A prominent Indonesian businessman has warned foreign miners of the perils of investing in his own country over the next two years due to new laws which curb overseas ownership.
The Australian reports that Noke Kiroyan, a veteran of the Indonesian mining industry who previously headed Rio Tinto (ASX:RIO) and Newmont Mining's (NYSE:NEM) operations in the archipelago nation, has said rampant nationalism was making mining investment by foreigners far more risky, pointing to the ambiguity of new laws which force overseas companies to cede majority ownership to local businesses.
Kiroyan, who made the remarks during a visit to the Western Australian capital of Perth, says the new laws are unlikely to be changed until the next round of elections in 2014 when incumbent President Susilo Bambang will resign from office.
"The only realistic option is to wait until the next administration because it is this current administration that has changed it," said Kiroyan.

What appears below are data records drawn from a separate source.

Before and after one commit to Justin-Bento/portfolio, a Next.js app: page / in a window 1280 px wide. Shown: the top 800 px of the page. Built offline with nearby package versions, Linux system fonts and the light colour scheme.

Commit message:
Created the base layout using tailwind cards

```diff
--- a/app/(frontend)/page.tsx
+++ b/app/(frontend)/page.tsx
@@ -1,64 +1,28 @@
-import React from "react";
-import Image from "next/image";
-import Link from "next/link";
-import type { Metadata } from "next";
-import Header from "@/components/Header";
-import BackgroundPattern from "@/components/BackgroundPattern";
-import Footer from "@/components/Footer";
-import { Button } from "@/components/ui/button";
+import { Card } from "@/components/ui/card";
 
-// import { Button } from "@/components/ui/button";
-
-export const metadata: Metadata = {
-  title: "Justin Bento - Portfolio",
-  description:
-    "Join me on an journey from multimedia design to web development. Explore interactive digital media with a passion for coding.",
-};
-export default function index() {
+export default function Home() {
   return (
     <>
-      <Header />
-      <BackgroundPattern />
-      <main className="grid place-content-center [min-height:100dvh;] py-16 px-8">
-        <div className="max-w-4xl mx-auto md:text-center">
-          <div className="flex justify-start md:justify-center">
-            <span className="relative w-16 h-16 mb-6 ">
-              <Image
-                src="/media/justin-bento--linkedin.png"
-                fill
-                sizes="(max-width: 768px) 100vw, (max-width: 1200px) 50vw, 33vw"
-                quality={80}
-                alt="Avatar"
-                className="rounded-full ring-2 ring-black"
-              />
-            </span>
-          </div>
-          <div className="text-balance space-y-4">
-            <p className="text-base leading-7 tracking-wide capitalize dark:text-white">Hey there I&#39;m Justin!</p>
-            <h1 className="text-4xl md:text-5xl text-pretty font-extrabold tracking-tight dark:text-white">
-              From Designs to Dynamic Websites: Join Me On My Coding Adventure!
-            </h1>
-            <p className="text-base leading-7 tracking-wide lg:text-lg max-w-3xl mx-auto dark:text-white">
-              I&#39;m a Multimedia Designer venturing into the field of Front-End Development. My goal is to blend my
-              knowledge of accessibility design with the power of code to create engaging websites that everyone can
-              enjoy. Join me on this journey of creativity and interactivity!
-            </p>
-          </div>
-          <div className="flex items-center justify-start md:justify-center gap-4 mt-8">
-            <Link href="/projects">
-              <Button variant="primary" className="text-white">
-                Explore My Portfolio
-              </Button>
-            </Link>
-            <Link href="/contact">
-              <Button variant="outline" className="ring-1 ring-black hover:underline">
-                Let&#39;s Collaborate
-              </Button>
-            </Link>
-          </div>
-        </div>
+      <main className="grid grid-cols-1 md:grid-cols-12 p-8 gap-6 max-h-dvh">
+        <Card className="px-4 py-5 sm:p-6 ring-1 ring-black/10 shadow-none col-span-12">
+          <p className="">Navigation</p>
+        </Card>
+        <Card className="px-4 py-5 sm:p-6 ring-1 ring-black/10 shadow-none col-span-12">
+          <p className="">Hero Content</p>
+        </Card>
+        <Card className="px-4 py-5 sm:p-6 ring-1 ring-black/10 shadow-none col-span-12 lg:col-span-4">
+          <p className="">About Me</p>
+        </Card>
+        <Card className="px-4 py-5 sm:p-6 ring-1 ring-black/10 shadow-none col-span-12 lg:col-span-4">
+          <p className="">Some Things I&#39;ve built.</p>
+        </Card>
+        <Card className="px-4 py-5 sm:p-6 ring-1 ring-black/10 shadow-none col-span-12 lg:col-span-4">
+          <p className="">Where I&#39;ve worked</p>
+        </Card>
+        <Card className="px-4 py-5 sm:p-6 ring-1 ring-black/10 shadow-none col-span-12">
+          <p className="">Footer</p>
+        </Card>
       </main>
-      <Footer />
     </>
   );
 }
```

The new laws stipulate that foreign miners must cede 51% of equity in joint ventures to the local government or Indonesian private companies five years after production commences.
Indonesia's reputation as a foreign investment has worsened considerably this year, with a wave of resource nationalism leading the government to forcibly seize majority stakes in mining sector joint ventures.